I don't agree as much with the idea that it is “collectivist” in the sense that it is “Asian.” I think those sorts of generalizations while they can be true in a lot of instances can perpetuate the idea that Asian people are a monolith. The sort of separation between Eastern and Western thinking and ideologies and things that are sort of like a subtle “othering” in a way. For me, personally, becoming an adult is about understanding the context of my culture and my identity.
Q. How do you contextualize your identity in your work?
A lot of the work that I've made and continue to make is very family-based and heritage-oriented, [an attempt to] understand that history. I think my work, in my pursuit of understanding my identity, is the through-line: it sort of has to be because of how I look, where I'm from and what I am. Regardless of what kind of music I’m making, the topic of my identity would come up endlessly.
I want to use that theme intentionally because it's going to be there anyways. I think naturally a lot of racialized artists don't really explore their identity and heritage in their work because, whiteness and assimilation are what sell in music. The easy route would be to make some uptempo pop and use my Asian identity—but only on the surface because that's what sells.
But I don’t hold animosity towards that. I think that’s also important to normalise Asians in a predominantly white industry. I think it's an underrepresented approach, specifically in Asian artists, to truly use identity as the crux of the practice of music and exploring it because it's super confusing. I really want to try and make sense of all this through music,
Yeah, because there's not really a blueprint for it. It's specifically for the Japanese-Canadian experience. There's a whole canon of literature written by Japanese-Canadians—a lot of poetry, novels, documentaries and things like that—but I don't think there's songwriting about it. Distilling all of that information into my practice has been difficult, but it's something that I think I'm starting to get a grip on. That's why I'm here in Vancouver, to start putting this together more.
Q. We’re in a time where Asians are participating more in contemporary North America. It feels scary and exciting at the same time.
You don't know how it's going to be received. You don't know who's out there looking for that sort of dissemination. You don't even know who your audiences are when we're voicing our ideas and thoughts on identity.
Q. How does that inform your music, sonically? Or do you keep that entirely separate?
I think up until Souvenir came out, they were separate. Not on purpose or anything, [just because] I didn't really know how to blend them together. It was something that I never even considered. I'm starting to figure it out, like how to make it sound like what I'm talking about or wanting to explore.
Q. Can you tell us about what you're working on right now?
There's new music for sure. I'm here finishing the writing for an album that I'm recording in June in Toronto, and it’s an extension of myself in the same way that “Shoes” sort of is, by contextualizing my place in the world through the stories of other people close to me. I’ll record it over the course of a few weeks with some other people. It's only going to be those people, so it's going to have one distinct sort of feeling and sound to it. There's a couple of other one-offs, like little collaborations with artists and just random little things and remixes.

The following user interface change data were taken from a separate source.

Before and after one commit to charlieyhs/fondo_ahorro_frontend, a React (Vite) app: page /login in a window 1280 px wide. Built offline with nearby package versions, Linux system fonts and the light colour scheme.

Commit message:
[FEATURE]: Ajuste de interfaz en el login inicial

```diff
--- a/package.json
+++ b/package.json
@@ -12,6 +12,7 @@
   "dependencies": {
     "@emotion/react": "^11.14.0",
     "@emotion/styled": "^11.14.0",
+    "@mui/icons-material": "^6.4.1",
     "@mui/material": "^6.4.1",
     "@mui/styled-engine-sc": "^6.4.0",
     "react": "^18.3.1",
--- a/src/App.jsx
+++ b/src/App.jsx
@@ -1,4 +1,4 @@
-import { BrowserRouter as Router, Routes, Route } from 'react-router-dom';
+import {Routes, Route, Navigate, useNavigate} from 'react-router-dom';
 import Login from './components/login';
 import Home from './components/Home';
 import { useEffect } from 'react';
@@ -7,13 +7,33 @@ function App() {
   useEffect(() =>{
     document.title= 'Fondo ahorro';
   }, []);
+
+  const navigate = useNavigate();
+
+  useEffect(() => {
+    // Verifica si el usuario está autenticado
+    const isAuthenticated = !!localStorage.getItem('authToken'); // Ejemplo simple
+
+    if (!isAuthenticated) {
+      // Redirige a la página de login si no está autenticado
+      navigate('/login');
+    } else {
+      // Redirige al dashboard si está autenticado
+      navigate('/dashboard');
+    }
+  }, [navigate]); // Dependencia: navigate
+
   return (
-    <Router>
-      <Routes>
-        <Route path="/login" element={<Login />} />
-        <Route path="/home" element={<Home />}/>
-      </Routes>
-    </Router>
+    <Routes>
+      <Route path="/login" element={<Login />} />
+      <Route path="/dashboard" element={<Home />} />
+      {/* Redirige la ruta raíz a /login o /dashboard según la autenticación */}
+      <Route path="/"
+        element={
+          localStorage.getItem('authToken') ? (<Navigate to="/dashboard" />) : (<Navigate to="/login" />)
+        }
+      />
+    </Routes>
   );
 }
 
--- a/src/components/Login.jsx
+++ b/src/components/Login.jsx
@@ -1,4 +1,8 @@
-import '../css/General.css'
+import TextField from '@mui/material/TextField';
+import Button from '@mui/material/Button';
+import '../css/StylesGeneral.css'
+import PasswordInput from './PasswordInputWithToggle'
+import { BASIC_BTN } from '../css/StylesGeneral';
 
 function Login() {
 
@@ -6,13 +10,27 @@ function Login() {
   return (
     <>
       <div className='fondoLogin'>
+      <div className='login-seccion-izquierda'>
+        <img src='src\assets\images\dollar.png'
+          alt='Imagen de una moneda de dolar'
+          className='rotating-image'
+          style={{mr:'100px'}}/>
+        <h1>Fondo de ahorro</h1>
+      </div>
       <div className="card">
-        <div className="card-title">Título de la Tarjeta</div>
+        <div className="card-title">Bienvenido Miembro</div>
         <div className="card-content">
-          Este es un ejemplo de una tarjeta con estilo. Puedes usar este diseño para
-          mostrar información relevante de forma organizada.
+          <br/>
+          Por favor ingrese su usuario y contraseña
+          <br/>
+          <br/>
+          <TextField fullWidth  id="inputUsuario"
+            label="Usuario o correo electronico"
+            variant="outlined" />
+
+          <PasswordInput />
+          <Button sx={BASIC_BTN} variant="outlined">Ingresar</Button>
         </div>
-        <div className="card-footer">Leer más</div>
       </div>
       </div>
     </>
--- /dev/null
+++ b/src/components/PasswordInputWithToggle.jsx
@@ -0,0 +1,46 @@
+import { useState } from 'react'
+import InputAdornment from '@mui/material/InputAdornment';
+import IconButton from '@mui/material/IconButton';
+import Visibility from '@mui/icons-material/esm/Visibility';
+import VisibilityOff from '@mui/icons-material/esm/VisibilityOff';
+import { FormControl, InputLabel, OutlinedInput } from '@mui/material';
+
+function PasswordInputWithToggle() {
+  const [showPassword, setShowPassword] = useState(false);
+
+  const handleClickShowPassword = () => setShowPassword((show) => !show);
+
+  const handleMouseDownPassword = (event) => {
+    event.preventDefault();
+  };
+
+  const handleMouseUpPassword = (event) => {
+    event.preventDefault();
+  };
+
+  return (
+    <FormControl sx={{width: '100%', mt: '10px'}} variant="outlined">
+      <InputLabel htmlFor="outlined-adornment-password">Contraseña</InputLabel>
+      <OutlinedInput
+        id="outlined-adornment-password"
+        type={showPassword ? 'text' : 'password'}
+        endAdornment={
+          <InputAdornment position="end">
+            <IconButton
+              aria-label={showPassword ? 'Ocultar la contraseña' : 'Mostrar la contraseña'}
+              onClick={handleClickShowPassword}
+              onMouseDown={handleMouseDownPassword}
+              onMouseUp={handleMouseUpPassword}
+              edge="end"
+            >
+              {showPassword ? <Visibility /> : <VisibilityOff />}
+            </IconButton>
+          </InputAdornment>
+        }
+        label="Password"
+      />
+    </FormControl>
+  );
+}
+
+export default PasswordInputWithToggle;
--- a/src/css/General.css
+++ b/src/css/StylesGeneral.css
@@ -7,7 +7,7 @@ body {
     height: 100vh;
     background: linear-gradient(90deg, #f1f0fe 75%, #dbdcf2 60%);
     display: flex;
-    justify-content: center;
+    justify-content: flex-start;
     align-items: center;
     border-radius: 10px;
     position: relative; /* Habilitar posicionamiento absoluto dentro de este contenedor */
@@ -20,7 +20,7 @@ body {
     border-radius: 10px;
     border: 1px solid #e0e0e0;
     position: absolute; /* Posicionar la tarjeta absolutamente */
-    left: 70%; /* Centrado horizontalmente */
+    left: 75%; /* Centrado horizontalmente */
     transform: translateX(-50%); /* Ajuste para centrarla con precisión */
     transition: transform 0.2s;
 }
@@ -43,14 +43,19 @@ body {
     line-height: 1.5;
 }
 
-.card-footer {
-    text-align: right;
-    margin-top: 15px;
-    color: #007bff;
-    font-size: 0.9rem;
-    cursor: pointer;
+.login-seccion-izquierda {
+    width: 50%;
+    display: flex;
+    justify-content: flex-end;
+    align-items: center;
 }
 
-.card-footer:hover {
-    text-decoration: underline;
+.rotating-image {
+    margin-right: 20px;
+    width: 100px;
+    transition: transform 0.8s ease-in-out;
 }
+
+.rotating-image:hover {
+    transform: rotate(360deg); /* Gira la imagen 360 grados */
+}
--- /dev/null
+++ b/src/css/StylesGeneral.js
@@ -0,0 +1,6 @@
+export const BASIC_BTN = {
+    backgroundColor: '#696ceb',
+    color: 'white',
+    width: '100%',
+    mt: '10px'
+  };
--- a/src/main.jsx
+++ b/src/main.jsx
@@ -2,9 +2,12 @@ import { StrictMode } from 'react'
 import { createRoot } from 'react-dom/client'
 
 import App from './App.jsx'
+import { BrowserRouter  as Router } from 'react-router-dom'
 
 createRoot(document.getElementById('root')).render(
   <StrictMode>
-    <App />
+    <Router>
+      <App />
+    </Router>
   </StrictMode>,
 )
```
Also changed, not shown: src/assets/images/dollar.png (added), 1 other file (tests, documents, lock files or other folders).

Q. Are you in Vancouver to finish up writing?
Yeah. I’m going to go stay with my grandparents for a couple of weeks; just spending time there writing songs on my grandma's piano to get all their stories and talk to them about their lives. I'm recording the last song of the record here in a very particular way, sort of like Souvenir where it ties the whole idea of the record together at the very end. That idea is the thing that I'm carrying forward from Souvenir, like the arc of the story ending in a place that makes absolute sense.
Cover Image: Courtesy of Jonah Yano
Writer | Charlie Zhang
Charlie Zhang is a former editor of HYPEBEAST and a freelance writer who writes about music, fashion, design, food and architecture.